REQUIRED ACTION
Scan the records and identify every line in which the string "flex" occurs, then return those lines.

EXCERPTED RECORDS
[Start of Attachment]
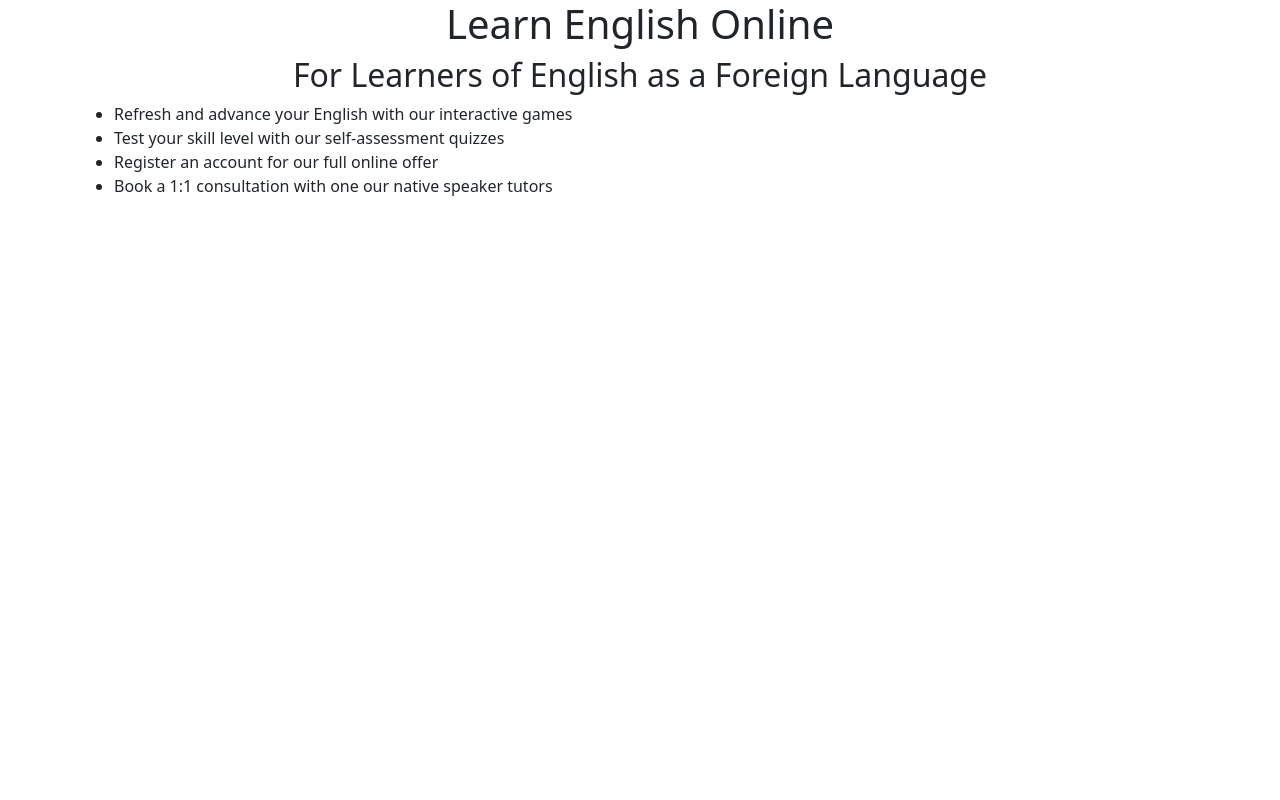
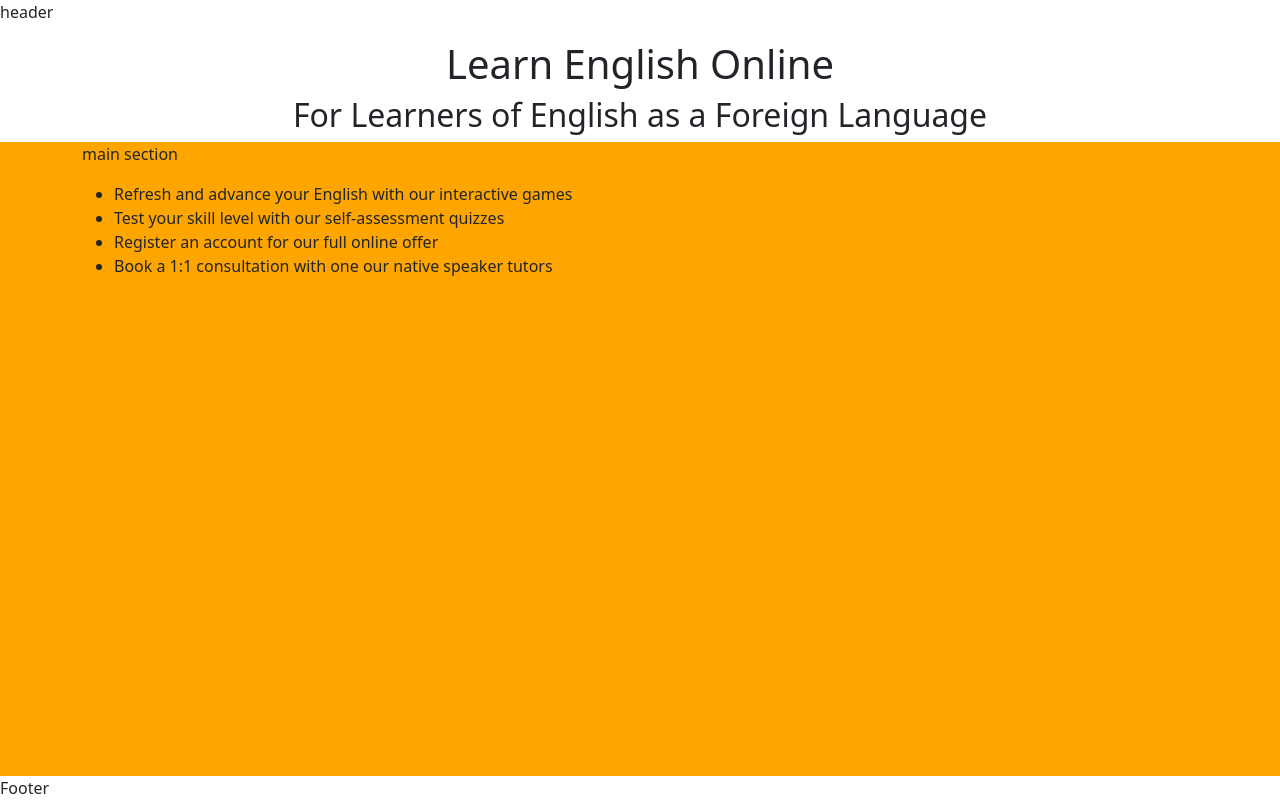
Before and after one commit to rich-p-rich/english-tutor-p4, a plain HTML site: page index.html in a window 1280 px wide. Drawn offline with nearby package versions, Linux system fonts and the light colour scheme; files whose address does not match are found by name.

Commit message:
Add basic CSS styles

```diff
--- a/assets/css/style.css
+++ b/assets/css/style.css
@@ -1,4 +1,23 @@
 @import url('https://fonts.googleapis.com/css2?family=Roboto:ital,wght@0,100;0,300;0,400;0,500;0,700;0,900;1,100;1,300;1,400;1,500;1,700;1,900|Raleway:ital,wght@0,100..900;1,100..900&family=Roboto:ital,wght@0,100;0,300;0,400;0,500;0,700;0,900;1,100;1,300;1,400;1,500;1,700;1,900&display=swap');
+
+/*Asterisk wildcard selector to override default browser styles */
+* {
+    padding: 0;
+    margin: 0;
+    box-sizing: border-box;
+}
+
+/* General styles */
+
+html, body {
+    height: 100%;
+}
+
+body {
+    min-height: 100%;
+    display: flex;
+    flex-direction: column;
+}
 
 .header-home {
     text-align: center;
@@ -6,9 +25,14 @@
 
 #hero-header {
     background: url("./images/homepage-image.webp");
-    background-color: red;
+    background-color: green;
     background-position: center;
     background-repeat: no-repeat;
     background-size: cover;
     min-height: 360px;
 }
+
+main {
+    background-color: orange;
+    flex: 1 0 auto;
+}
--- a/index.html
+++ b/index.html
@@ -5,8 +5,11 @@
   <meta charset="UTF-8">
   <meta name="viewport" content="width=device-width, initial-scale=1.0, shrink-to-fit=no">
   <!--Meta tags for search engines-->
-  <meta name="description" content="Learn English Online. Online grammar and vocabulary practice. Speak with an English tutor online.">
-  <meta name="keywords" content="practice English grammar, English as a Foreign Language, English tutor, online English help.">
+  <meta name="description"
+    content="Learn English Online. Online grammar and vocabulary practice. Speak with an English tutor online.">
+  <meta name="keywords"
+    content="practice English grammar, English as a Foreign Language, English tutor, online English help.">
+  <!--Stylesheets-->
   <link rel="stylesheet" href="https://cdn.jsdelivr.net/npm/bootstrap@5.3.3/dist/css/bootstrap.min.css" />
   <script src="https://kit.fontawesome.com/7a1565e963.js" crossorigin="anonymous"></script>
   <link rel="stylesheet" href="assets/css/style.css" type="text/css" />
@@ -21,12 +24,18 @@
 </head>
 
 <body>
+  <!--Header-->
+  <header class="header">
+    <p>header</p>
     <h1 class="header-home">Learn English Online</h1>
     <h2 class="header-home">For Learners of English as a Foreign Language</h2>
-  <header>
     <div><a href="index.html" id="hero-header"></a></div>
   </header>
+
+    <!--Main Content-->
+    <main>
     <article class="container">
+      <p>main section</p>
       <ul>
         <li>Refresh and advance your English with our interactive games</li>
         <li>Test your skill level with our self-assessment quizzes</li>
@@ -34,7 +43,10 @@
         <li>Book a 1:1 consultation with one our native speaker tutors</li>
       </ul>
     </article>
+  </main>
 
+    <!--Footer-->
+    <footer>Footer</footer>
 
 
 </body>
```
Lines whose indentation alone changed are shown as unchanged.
[End of Attachment]
[Start of Attachment]
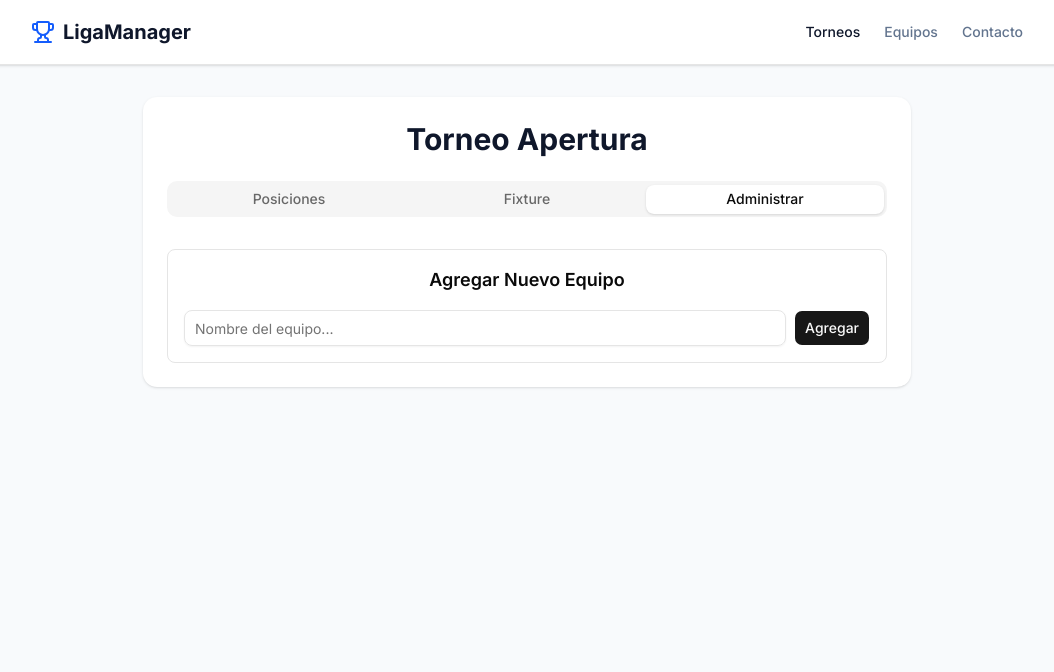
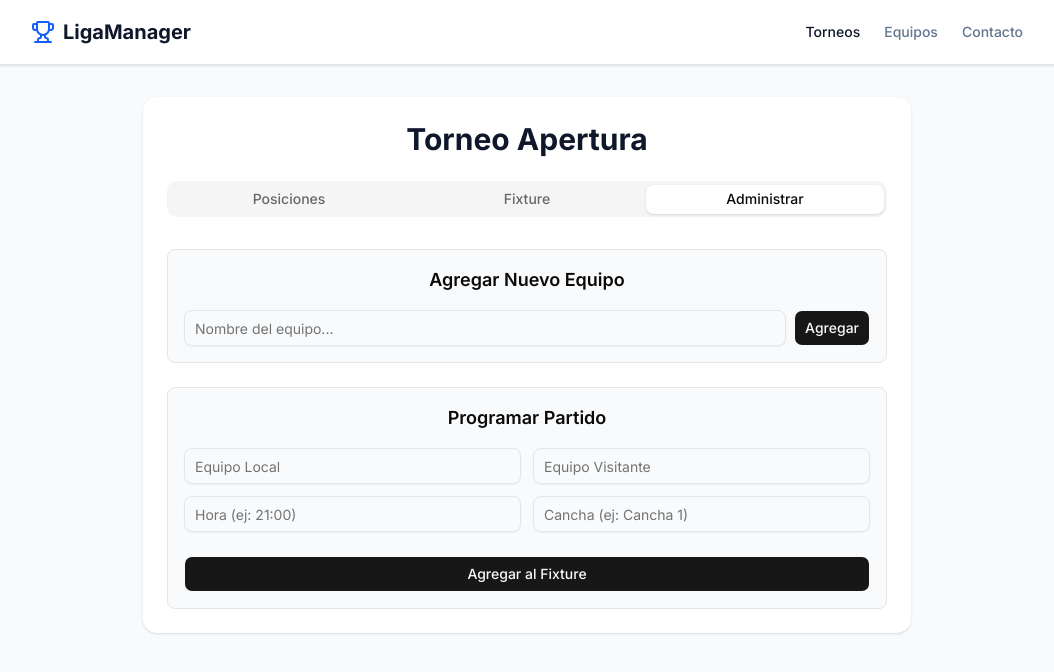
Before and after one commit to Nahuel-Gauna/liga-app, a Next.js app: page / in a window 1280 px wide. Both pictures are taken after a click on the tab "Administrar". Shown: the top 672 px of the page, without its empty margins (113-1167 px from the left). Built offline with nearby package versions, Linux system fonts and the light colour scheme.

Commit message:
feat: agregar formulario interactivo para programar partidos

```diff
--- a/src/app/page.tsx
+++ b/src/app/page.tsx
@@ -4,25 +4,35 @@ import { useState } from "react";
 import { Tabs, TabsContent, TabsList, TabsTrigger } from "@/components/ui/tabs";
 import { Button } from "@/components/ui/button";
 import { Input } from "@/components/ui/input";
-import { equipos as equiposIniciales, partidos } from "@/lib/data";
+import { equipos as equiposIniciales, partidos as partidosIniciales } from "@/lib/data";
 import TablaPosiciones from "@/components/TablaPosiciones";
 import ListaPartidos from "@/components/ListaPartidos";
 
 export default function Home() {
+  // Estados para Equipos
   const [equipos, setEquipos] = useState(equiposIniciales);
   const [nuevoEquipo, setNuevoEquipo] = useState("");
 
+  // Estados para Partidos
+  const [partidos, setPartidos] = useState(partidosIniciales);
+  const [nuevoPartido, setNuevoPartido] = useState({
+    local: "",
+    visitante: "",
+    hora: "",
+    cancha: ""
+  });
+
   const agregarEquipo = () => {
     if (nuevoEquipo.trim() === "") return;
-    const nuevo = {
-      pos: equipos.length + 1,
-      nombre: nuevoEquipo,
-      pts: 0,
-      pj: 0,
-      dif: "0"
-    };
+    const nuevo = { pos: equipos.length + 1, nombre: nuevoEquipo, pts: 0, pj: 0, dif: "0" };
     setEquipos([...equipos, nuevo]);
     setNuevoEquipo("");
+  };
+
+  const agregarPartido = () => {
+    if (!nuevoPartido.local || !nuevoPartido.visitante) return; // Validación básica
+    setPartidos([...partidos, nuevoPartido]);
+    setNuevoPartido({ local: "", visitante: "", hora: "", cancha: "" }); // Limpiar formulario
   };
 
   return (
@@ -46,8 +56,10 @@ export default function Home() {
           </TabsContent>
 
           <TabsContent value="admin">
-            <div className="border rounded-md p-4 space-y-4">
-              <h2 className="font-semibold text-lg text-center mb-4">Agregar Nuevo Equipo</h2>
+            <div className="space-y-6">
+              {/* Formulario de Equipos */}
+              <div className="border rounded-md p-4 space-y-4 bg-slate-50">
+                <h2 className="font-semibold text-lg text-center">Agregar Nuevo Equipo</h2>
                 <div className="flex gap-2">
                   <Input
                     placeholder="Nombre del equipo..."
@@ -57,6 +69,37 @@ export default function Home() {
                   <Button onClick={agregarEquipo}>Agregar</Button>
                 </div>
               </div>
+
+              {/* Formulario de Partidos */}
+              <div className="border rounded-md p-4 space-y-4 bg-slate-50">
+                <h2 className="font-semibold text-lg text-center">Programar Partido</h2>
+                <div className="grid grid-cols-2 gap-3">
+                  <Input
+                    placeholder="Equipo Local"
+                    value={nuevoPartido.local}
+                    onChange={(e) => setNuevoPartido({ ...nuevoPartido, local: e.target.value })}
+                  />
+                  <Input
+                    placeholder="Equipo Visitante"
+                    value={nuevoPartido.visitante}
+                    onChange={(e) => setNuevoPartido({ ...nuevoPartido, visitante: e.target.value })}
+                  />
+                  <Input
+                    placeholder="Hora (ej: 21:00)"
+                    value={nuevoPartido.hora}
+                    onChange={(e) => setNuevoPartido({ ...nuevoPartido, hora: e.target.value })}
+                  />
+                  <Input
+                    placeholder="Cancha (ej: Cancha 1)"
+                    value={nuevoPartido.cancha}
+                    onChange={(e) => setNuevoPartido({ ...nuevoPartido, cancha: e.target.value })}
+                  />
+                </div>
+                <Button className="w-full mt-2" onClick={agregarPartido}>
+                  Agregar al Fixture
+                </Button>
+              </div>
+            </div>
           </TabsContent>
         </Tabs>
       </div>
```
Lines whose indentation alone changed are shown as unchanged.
[End of Attachment]
EXERCISE RESPONSE
+    display: flex;
+    flex-direction: column;
+    flex: 1 0 auto;
                 <div className="flex gap-2">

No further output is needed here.